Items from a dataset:
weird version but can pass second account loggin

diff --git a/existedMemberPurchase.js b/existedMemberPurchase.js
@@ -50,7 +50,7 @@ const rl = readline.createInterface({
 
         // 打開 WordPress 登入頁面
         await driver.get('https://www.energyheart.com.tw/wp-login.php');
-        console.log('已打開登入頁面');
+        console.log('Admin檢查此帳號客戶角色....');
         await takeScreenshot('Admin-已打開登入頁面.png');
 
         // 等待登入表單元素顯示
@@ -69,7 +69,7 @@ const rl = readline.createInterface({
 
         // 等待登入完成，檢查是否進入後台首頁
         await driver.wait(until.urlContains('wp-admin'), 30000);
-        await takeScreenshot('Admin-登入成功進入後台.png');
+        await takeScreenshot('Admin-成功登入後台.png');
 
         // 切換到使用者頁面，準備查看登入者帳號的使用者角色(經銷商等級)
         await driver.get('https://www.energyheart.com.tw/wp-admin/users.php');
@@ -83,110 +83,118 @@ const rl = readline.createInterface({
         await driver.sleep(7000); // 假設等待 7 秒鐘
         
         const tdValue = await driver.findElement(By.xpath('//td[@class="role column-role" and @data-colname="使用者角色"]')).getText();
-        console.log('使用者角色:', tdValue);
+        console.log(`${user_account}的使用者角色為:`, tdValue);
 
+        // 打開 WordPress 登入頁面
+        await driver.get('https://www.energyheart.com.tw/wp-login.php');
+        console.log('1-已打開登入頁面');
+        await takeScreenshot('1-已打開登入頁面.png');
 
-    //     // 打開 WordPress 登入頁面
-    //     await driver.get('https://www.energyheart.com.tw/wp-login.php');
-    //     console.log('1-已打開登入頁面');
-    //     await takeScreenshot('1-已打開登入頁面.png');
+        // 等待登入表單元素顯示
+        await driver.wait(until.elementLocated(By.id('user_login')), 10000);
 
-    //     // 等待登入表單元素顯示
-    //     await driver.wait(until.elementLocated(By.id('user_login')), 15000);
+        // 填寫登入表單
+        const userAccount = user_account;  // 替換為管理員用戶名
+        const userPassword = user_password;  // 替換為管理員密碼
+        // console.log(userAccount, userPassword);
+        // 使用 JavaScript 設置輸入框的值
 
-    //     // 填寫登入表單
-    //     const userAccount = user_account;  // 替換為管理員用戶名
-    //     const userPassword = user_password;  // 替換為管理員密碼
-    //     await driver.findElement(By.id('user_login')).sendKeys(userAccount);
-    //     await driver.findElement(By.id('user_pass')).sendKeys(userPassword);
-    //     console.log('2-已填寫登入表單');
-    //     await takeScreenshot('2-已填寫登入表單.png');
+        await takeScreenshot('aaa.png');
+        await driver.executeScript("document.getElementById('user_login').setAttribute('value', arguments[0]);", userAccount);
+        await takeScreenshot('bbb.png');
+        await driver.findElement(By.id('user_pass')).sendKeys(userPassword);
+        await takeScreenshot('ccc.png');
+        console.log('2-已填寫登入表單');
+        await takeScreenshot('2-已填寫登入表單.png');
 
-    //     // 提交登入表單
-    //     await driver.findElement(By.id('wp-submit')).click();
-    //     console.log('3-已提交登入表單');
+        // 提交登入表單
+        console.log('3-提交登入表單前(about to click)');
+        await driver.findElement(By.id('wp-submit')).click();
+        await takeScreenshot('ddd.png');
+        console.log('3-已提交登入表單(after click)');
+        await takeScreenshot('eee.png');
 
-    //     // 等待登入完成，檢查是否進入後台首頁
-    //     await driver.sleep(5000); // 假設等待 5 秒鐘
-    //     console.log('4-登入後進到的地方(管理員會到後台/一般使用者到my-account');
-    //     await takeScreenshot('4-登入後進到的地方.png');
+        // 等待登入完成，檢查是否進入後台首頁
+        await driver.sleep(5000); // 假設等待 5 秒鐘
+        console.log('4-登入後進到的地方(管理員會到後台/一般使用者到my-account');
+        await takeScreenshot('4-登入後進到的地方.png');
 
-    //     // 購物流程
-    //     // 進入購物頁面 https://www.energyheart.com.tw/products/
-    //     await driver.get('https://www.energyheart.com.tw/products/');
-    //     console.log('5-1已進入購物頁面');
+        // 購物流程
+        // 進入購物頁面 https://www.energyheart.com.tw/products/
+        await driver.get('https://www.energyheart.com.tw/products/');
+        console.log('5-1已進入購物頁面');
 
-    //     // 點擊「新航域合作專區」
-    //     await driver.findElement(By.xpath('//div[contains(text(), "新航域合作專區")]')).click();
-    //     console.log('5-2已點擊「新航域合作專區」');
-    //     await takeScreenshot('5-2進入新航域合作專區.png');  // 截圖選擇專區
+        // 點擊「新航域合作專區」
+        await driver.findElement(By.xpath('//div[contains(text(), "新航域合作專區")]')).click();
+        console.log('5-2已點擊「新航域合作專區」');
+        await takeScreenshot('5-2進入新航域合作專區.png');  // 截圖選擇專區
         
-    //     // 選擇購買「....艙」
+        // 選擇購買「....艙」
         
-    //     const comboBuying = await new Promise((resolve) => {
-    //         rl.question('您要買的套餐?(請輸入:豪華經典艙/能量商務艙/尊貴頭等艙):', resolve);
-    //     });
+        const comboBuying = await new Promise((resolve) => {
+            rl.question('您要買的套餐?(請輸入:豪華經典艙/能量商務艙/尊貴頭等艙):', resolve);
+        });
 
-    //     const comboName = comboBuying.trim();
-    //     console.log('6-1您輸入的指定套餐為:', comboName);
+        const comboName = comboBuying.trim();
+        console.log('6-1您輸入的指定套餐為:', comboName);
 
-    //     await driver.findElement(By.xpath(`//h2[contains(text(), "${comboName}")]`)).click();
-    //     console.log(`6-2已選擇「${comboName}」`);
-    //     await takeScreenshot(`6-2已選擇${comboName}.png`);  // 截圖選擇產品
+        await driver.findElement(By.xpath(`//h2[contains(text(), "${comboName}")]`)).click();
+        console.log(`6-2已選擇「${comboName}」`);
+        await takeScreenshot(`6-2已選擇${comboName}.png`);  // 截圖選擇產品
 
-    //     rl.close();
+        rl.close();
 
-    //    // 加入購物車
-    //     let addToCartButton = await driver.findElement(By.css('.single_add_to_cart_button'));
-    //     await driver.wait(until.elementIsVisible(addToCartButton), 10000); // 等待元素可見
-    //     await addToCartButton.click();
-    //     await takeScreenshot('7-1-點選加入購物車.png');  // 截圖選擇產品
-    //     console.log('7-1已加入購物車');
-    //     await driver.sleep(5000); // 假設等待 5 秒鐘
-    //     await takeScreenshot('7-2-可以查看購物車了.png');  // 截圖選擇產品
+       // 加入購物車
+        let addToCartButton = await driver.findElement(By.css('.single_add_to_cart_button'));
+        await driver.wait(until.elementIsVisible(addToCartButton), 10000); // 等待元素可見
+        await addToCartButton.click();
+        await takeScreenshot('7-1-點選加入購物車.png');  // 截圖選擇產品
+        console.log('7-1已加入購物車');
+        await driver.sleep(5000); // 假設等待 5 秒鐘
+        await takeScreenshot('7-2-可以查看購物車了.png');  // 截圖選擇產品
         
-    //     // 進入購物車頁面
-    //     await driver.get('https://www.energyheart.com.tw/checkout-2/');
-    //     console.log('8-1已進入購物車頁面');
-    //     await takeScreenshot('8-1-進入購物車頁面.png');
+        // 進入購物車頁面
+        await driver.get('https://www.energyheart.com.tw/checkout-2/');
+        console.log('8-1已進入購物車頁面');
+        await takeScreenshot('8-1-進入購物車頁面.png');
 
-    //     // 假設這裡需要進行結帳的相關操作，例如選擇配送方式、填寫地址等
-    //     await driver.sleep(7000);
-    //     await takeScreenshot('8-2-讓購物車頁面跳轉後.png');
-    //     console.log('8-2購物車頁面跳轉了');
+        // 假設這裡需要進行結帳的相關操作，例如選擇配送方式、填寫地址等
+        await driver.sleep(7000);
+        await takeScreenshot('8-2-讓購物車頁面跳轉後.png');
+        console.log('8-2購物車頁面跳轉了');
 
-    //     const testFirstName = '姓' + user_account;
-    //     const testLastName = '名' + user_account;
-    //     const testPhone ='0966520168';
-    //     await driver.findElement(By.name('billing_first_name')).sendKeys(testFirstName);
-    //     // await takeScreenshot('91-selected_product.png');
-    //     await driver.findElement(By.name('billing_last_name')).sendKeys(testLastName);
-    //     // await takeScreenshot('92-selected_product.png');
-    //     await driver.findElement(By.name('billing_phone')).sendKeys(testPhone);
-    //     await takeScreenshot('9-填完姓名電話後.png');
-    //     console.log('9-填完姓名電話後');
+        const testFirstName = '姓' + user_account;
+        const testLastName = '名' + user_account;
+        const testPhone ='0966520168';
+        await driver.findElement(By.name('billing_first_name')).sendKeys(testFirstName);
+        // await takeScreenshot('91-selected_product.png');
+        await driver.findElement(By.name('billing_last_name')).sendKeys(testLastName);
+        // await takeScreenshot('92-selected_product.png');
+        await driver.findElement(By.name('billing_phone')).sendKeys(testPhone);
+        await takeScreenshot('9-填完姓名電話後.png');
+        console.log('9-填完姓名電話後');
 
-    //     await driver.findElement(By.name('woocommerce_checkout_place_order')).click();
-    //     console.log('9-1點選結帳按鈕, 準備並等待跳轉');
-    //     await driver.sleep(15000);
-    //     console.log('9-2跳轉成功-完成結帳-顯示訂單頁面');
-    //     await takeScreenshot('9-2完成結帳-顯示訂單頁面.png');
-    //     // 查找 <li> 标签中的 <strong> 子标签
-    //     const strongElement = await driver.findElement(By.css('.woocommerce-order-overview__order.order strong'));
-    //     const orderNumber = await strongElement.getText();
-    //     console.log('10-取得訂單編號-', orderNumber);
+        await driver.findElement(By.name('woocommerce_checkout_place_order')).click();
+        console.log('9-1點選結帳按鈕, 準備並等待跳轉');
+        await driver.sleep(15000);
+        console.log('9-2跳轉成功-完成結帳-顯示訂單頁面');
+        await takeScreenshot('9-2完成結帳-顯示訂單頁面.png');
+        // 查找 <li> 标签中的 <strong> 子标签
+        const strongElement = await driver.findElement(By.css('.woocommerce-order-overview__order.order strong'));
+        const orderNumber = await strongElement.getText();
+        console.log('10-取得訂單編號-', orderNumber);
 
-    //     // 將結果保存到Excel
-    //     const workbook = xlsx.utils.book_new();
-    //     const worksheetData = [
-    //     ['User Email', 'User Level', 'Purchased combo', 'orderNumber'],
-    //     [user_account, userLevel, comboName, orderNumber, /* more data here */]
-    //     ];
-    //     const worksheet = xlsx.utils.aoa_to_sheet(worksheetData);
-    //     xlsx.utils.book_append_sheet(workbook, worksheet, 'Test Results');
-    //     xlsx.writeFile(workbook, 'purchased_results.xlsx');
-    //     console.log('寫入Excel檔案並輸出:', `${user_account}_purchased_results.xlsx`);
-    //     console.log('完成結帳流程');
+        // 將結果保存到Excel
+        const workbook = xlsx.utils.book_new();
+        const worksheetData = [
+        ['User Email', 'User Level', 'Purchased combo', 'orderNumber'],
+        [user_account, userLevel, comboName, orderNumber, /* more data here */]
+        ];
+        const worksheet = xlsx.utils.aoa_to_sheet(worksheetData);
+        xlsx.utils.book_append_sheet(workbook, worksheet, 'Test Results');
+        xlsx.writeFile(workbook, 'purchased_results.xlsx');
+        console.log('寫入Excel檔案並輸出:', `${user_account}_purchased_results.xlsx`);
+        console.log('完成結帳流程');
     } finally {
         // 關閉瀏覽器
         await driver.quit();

§ **Activity**
Give only the number of lines in the entries above that contain the string "userPassword".

§ **Answer to this problem**
5